She did not challenge this appraisal. “Poets like Pound & Olson,” she wrote, in notes to herself that she passed along to Duncan, had a “scope & power of intellect” that she lacked: “a masculine intellect” in which “a sense of total order…exists as a matter of course,” and that projects its idea of order far and wide. With her “feminine intellect,” she lacked “the intellectual energy…to create a system of general ideas,” and she couldn’t project onto others’ experiences because she simply didn’t “know how things are for others or in other areas.” She couldn’t tell them what to do, “unable to grasp large areas of what is.”
“The major poet I see as tall,” she wrote, “eating the treetop leaves like giraffes and the prehistoric tall ones, able to see a long way, to see the path he made coming thru’ the forest, how it turns, the pattern it makes & its direction, seeing & knowing that he sees.” She was in the weeds.

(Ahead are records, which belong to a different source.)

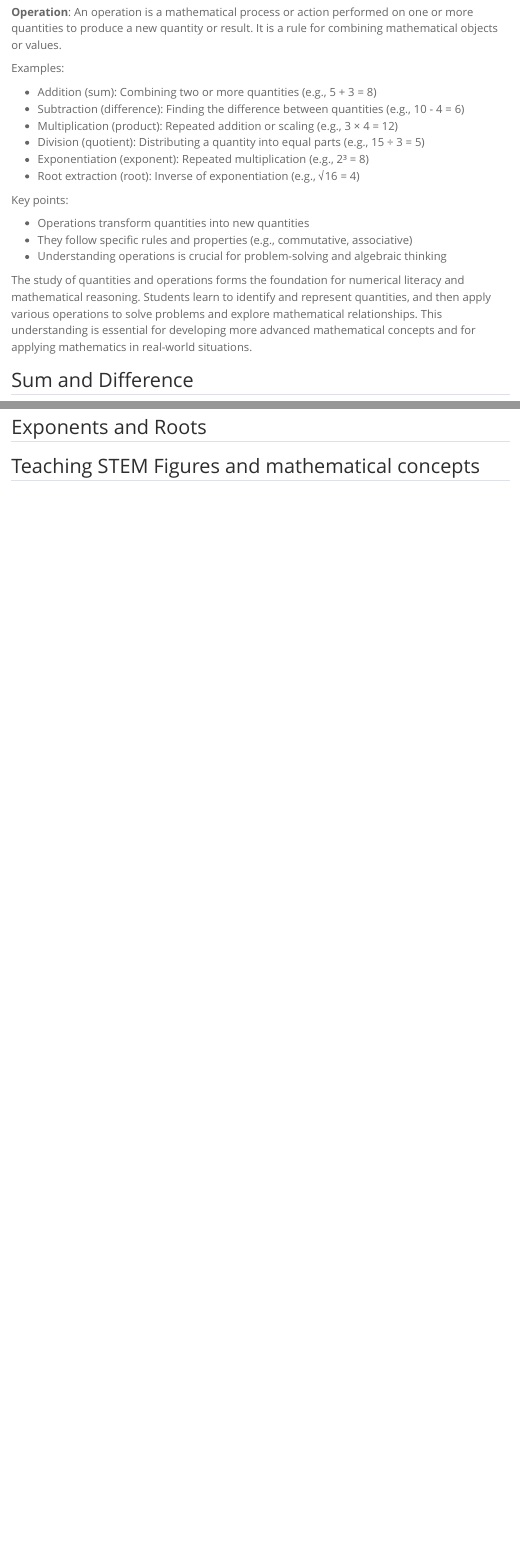
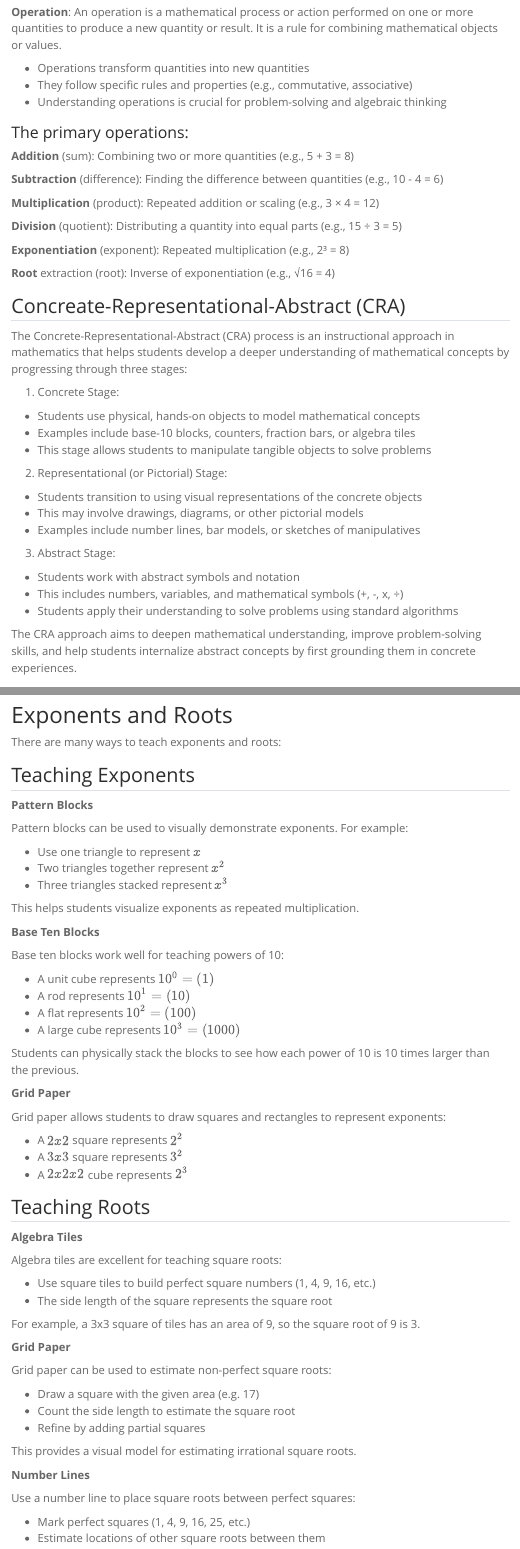
Before and after one commit to professornaite/educ315-fa24, a Quarto document (modules/module03.qmd): the page in a window 1100 px wide, from 820 px down, and a second part further down, joined at a grey line. Rendered offline with R 4.5, knitr and Pandoc in place of Quarto, with nearby package versions; menus at the side of the page are left out.

Commit message:
module03 update

```diff
--- a/modules/module03.qmd
+++ b/modules/module03.qmd
@@ -46,19 +45,10 @@ Key points:
-Examples:
-
--   Addition (sum): Combining two or more quantities (e.g., 5 + 3 = 8)
--   Subtraction (difference): Finding the difference between quantities (e.g., 10 - 4 = 6)
--   Multiplication (product): Repeated addition or scaling (e.g., 3 × 4 = 12)
--   Division (quotient): Distributing a quantity into equal parts (e.g., 15 ÷ 3 = 5)
--   Exponentiation (exponent): Repeated multiplication (e.g., 2³ = 8)
--   Root extraction (root): Inverse of exponentiation (e.g., √16 = 4)
-
-Key points:
 
 -   Operations transform quantities into new quantities
 -   They follow specific rules and properties (e.g., commutative, associative)
 -   Understanding operations is crucial for problem-solving and algebraic thinking
 
-The study of quantities and operations forms the foundation for numerical literacy and mathematical reasoning. Students learn to identify and represent quantities, and then apply various operations to solve problems and explore mathematical relationships. This understanding is essential for developing more advanced mathematical concepts and for applying mathematics in real-world situations.
+### The primary operations:
 
-## Sum and Difference
+**Addition** (sum): Combining two or more quantities (e.g., 5 + 3 = 8)
 
+**Subtraction** (difference): Finding the difference between quantities (e.g., 10 - 4 = 6)
@@ -69,8 +55,32 @@ The study of quantities and operations forms the foundation for numerical litera
 
-![Image from CRA methods by the Mathematics Initiative at www.pattan.net](/img/cra-algebra-tiles-adding-integers.png){width=80%}
+**Multiplication** (product): Repeated addition or scaling (e.g., 3 × 4 = 12)
 
-![Image from CRA methods by the Mathematics Initiative at www.pattan.net](/img/cra-base-ten-blocks-place-value.png){width=80%}
+**Division** (quotient): Distributing a quantity into equal parts (e.g., 15 ÷ 3 = 5)
 
-![Image from CRA methods by the Mathematics Initiative at www.pattan.net](/img/cra-chips-equivalent-fractions.png){width=80%}
+**Exponentiation** (exponent): Repeated multiplication (e.g., 2³ = 8)
 
-## Fractions
+**Root** extraction (root): Inverse of exponentiation (e.g., √16 = 4)
+
+## Concreate-Representational-Abstract (CRA)
+
+The Concrete-Representational-Abstract (CRA) process is an instructional approach in mathematics that helps students develop a deeper understanding of mathematical concepts by progressing through three stages:
+
+1.  Concrete Stage:
+
+-   Students use physical, hands-on objects to model mathematical concepts
+-   Examples include base-10 blocks, counters, fraction bars, or algebra tiles
+-   This stage allows students to manipulate tangible objects to solve problems
+
+2.  Representational (or Pictorial) Stage:
+
+-   Students transition to using visual representations of the concrete objects
+-   This may involve drawings, diagrams, or other pictorial models
+-   Examples include number lines, bar models, or sketches of manipulatives
+
+3.  Abstract Stage:
+
+-   Students work with abstract symbols and notation
+-   This includes numbers, variables, and mathematical symbols (+, -, x, ÷)
+-   Students apply their understanding to solve problems using standard algorithms
+
+The CRA approach aims to deepen mathematical understanding, improve problem-solving skills, and help students internalize abstract concepts by first grounding them in concrete experiences.
@@ -88 +109,2 @@ Fraction tiles
 
+# Exponents and Roots
@@ -90 +111,2 @@ Fraction tiles
 
+There are many ways to teach exponents and roots:
@@ -99,4 +113,59 @@ Fraction tiles
 
-## Exponents and Roots
+## Teaching Exponents
 
-## Teaching STEM Figures and mathematical concepts
+**Pattern Blocks**
+
+Pattern blocks can be used to visually demonstrate exponents. For example:
+
+-   Use one triangle to represent $x$
+-   Two triangles together represent $x^2$
+-   Three triangles stacked represent $x^3$
+
+This helps students visualize exponents as repeated multiplication.
+
+**Base Ten Blocks**
+
+Base ten blocks work well for teaching powers of 10:
+
+-   A unit cube represents $10^0 = (1)$
+-   A rod represents $10^1 = (10)$
+-   A flat represents $10^2 = (100)$
+-   A large cube represents $10^3 = (1000)$
+
+Students can physically stack the blocks to see how each power of 10 is 10 times larger than the previous.
+
+**Grid Paper**
+
+Grid paper allows students to draw squares and rectangles to represent exponents:
+
+-   A $2x2$ square represents $2^2$
+-   A $3x3$ square represents $3^2$
+-   A $2x2x2$ cube represents $2^3$
+
+## Teaching Roots
+
+**Algebra Tiles**
+
+Algebra tiles are excellent for teaching square roots:
+
+-   Use square tiles to build perfect square numbers (1, 4, 9, 16, etc.)
+-   The side length of the square represents the square root
+
+For example, a 3x3 square of tiles has an area of 9, so the square root of 9 is 3.
+
+**Grid Paper**
+
+Grid paper can be used to estimate non-perfect square roots:
+
+-   Draw a square with the given area (e.g. 17)
+-   Count the side length to estimate the square root
+-   Refine by adding partial squares
+
+This provides a visual model for estimating irrational square roots.
+
+**Number Lines**
+
+Use a number line to place square roots between perfect squares:
+
+-   Mark perfect squares (1, 4, 9, 16, 25, etc.)
+-   Estimate locations of other square roots between them
```
Also changed, not shown: standards/umoja.qmd (+1 -2 lines), docs/search.json, files/5mm-graph-paper.pdf (added), files/Ancestral Mathematics.pdf (added), img/ancestral-mathematics.jpg (added), img/multiplying-fractions.jpg (added), modules/module03.qmd (41 more changed lines), 8 other files.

With her books and awards, her divorce from Goodman in 1975, her editorships and professorships, Levertov eventually shed her early self-effacing affect, or pose. But it remained the pose of her ambition: personal, intuitive, haphazard; “feminine” rather than “masculine.” Levertov consistently denied that her gender inhibited her writing: “I didn’t suppose my gender an obstacle to anything I really wanted to do.” “That genre may be determined by gender [is] an idea I find extremely foreign to my own experience,” she said; while her gender may not have determined what she wrote, it played a role in shaping her sense of herself. “In childhood dream-play” she was “always / the knight or squire, not / the lady,” but she was a woman, a wife and a mother in 1950s America. She was quick to spurn poems about women’s issues for mattering more as political statements than as art (“something menstrual or hysterical about them”), but she didn’t flinch from trying to justify the aesthetic value of poems about war, climate change and American race relations—political issues that she cared about more and was more willing to think about, and thereby admit as legitimate experiences of private life.